**Exercise material:**
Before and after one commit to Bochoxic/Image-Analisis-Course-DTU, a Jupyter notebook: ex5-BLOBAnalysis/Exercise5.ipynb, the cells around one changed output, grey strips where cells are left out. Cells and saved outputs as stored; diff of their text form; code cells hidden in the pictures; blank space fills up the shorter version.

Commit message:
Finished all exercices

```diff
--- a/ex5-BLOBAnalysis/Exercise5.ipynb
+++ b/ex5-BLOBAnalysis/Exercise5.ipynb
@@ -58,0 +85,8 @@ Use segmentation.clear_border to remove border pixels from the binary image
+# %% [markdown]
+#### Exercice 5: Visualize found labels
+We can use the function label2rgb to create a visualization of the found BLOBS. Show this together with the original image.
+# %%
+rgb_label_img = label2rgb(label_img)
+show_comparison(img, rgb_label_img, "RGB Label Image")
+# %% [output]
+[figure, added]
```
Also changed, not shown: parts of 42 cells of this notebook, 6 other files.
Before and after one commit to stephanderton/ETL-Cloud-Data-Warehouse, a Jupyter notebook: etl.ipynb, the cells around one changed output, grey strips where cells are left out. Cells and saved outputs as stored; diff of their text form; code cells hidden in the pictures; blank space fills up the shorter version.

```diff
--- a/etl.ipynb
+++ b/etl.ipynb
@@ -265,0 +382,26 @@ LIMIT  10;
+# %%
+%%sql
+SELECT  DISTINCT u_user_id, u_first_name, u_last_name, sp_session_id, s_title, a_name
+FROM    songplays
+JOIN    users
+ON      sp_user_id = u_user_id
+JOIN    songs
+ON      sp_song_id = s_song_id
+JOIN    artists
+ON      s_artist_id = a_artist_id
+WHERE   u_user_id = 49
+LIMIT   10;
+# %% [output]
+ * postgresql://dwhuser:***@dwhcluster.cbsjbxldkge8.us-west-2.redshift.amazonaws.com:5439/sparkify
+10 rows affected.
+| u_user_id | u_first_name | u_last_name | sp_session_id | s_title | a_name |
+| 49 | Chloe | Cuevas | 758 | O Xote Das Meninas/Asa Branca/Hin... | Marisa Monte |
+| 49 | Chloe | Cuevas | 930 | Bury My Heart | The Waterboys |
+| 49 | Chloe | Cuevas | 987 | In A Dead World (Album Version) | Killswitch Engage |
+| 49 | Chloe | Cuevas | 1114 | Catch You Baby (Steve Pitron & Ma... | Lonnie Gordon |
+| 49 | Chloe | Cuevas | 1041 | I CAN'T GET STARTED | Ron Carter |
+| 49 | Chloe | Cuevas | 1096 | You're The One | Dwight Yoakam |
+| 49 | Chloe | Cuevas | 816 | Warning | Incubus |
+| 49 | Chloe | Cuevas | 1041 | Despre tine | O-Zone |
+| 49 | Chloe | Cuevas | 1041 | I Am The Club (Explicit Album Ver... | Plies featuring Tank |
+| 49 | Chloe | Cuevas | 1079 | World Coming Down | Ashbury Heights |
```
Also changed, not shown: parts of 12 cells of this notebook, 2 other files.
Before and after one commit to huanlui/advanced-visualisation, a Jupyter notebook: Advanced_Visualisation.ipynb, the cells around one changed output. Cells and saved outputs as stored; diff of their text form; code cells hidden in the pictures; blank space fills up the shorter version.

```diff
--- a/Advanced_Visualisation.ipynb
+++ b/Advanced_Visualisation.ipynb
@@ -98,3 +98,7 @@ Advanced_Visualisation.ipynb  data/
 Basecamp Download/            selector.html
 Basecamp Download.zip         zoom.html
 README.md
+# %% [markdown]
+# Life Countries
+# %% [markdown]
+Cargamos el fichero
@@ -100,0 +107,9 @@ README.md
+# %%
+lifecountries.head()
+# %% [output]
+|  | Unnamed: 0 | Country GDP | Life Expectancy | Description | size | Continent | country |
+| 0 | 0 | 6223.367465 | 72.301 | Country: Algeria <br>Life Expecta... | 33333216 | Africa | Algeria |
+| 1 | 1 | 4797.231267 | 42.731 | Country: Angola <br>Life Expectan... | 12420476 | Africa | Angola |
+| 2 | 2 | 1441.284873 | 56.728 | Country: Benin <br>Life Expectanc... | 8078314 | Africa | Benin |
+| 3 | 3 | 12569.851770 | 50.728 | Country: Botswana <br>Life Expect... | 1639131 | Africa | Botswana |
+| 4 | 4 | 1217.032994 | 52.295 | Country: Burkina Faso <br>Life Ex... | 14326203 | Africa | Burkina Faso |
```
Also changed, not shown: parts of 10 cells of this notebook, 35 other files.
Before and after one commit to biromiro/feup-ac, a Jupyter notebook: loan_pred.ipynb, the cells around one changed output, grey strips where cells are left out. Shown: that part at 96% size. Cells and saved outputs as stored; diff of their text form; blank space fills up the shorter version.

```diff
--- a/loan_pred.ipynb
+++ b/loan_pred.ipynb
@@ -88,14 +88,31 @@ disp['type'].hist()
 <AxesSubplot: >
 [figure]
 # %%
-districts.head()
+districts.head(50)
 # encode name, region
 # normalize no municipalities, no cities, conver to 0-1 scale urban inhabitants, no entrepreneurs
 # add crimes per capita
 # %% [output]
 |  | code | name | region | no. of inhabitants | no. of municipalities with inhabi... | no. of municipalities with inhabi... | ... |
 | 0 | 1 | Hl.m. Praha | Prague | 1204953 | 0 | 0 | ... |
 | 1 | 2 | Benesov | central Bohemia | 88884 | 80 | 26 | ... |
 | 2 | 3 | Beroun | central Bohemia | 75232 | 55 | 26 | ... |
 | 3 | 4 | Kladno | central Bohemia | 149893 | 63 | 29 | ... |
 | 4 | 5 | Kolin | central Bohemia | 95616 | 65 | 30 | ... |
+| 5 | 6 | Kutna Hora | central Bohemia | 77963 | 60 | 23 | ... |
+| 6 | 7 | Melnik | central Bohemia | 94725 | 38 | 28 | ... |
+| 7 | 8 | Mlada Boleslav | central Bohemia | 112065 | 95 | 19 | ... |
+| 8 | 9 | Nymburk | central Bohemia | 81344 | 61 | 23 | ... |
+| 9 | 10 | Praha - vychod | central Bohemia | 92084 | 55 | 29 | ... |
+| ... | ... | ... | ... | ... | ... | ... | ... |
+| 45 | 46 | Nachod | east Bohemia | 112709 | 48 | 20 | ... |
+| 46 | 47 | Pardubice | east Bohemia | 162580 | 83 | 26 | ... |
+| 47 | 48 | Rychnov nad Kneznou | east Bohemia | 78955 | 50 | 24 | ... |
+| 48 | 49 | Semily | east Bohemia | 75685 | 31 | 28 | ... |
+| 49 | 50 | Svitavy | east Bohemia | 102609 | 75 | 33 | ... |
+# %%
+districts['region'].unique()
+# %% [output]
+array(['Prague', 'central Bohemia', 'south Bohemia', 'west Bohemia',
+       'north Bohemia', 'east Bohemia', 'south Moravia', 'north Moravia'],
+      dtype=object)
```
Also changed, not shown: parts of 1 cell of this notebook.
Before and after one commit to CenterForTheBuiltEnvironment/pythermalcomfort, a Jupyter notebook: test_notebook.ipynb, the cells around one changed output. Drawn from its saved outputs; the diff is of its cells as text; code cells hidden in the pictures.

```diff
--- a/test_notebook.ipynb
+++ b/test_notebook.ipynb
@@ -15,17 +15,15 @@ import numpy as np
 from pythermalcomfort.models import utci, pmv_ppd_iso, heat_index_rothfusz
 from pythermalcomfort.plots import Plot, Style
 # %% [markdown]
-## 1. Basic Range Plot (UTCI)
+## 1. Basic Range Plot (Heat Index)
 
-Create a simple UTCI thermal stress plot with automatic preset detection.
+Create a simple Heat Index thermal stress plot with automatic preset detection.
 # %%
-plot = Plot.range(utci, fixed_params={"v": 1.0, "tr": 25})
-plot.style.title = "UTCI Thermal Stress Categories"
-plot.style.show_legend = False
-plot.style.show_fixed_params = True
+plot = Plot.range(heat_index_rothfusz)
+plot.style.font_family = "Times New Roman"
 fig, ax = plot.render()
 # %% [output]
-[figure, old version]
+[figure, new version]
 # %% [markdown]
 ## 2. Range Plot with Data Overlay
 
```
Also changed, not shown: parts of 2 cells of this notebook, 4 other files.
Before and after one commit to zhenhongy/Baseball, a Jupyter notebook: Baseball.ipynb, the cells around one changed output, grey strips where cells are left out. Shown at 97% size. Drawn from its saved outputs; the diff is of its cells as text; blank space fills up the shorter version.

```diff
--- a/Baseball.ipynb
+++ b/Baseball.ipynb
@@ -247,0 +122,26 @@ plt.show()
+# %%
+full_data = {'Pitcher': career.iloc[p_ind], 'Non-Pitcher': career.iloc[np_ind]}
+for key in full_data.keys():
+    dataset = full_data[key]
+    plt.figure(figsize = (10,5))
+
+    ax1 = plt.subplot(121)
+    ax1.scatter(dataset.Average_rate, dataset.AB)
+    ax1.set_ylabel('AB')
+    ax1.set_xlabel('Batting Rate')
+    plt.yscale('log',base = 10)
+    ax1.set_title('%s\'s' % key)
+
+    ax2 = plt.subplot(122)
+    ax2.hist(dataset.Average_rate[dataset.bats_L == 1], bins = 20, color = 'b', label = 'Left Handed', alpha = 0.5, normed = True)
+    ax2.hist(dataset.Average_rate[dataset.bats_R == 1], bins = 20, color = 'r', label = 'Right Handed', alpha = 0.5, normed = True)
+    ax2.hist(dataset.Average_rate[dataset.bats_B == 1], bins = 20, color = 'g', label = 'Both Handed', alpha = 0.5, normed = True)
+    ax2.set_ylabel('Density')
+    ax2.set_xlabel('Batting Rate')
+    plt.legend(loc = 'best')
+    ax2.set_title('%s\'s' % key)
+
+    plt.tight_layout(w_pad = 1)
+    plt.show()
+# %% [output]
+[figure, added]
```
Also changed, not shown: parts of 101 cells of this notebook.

**What this task involves:** Report all lines in the listing above that contain the word "Africa".

**Solution to the exercise:**
+| 0 | 0 | 6223.367465 | 72.301 | Country: Algeria <br>Life Expecta... | 33333216 | Africa | Algeria |
+| 1 | 1 | 4797.231267 | 42.731 | Country: Angola <br>Life Expectan... | 12420476 | Africa | Angola |
+| 2 | 2 | 1441.284873 | 56.728 | Country: Benin <br>Life Expectanc... | 8078314 | Africa | Benin |
+| 3 | 3 | 12569.851770 | 50.728 | Country: Botswana <br>Life Expect... | 1639131 | Africa | Botswana |
+| 4 | 4 | 1217.032994 | 52.295 | Country: Burkina Faso <br>Life Ex... | 14326203 | Africa | Burkina Faso |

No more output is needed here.